Late last month, a group of student investigators whoÂ went undercover as workersÂ at several factories in the southern city of Shenzhen revealed that â€śtrade unions in these factories played no effective role in representing the workers or in upholding their rights,â€ť while abuses such as inadequate safety protections, excessive working schedules and minimum-wage violations were rife. The experience is typical for the countless young migrant workers who fuel the tech manufacturing sector. Chinaâ€™s urban economy relies heavily on a vast army of constantly churning migrant labor, and the workforce is becoming increasingly unstable as frustration with the low wages and drudgery of factory work has led to scores ofÂ uprisings and wildcat strikesÂ in recent months.
The banner of â€ścorporate responsibilityâ€ť isnâ€™t enough to quiet these workersâ€™ troubles. What they need instead is a real voice at work, in the form of an independent labor movement. China generally lacks real independent unions, separate from government-affiliated unions that typically work in tandem with management. At several of theÂ audited Dell supplier factories, workers reported “no knowledge of whether they have a trade union or workersâ€™ representative at their factory.” While worker unrest has roiled, activists have accusedÂ Wal-Mart,Â FoxconnÂ and other companies of suppressing or resisting worker organizing in the Chinese workplaces that drive their supply chains.
With the indigenous labor movement only inÂ its fledgling stages, consumer-led campaigns and groups like China Labor Watch might help encourage worker activism. But in terms of achieving systemic, sustainable change in the industry, Slaten says, â€śEven if consumers could act in unison, the answer would not be to boycott electronic products manufactured in a given Chinese factory. From the perspective of worker interest, this will only serve to get a great number of workers laid off.â€ť
For workers’ interests to supersede corporate interests, change will need to start where the products do: on the assembly line, where workers canÂ act in unison and stand up for their rights. Outside China, the rest of usâ€”community groups, unions, and ourselves as individual consumersâ€”have a responsibility to keepÂ global public pressureÂ on multinationals, showing solidarity with workers both by getting their back and by making sure the bosses get out of their way.
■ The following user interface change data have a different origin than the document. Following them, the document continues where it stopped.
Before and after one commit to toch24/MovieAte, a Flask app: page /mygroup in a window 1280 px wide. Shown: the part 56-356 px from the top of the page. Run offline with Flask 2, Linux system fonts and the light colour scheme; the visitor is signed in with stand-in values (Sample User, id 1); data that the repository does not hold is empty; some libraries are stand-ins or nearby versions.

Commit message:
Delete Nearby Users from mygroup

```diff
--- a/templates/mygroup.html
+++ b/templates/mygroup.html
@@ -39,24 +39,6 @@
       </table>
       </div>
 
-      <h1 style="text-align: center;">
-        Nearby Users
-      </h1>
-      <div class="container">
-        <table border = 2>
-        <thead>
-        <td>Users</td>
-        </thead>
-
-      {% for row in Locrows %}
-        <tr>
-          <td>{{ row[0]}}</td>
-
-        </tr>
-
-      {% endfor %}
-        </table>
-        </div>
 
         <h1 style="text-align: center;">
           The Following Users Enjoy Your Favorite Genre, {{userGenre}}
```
Correction: The names of the locations of factories now properly cite Jiangsu and Guangdong, along with Shenzhen in particular, as the sites studied.
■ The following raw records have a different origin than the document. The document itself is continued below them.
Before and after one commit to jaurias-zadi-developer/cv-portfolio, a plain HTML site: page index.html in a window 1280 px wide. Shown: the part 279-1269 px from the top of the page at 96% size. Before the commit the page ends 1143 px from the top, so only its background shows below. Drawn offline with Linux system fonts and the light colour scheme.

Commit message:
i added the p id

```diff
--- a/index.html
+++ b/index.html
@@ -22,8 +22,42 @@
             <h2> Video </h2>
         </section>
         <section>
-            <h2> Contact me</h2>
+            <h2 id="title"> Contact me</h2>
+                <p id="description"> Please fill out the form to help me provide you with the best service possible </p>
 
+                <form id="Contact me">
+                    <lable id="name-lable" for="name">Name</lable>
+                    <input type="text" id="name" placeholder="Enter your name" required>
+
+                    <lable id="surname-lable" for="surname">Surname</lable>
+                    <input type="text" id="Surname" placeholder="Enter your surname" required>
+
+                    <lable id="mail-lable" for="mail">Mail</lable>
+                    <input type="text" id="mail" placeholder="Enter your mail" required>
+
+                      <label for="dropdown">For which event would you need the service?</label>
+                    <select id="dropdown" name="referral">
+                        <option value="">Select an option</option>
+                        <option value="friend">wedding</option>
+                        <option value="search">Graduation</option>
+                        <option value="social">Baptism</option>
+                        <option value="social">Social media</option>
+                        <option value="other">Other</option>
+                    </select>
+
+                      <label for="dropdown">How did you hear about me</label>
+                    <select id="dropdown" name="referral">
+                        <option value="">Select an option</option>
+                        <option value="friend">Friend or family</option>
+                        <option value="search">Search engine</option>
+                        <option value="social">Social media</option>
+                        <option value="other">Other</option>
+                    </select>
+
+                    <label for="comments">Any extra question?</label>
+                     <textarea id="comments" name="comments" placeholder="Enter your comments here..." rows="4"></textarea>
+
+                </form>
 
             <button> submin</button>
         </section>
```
This article was originally printed on Working In These Times on November 7, 2013. Â Reprinted with permission.
About the Author: Michelle ChenÂ is a contributing editor atÂ In These Times, a contributor to Working In These Times, and an editor atÂ CultureStrike. She is also a co-producer ofÂ Asia Pacific ForumÂ on Pacificaâ€™s WBAI.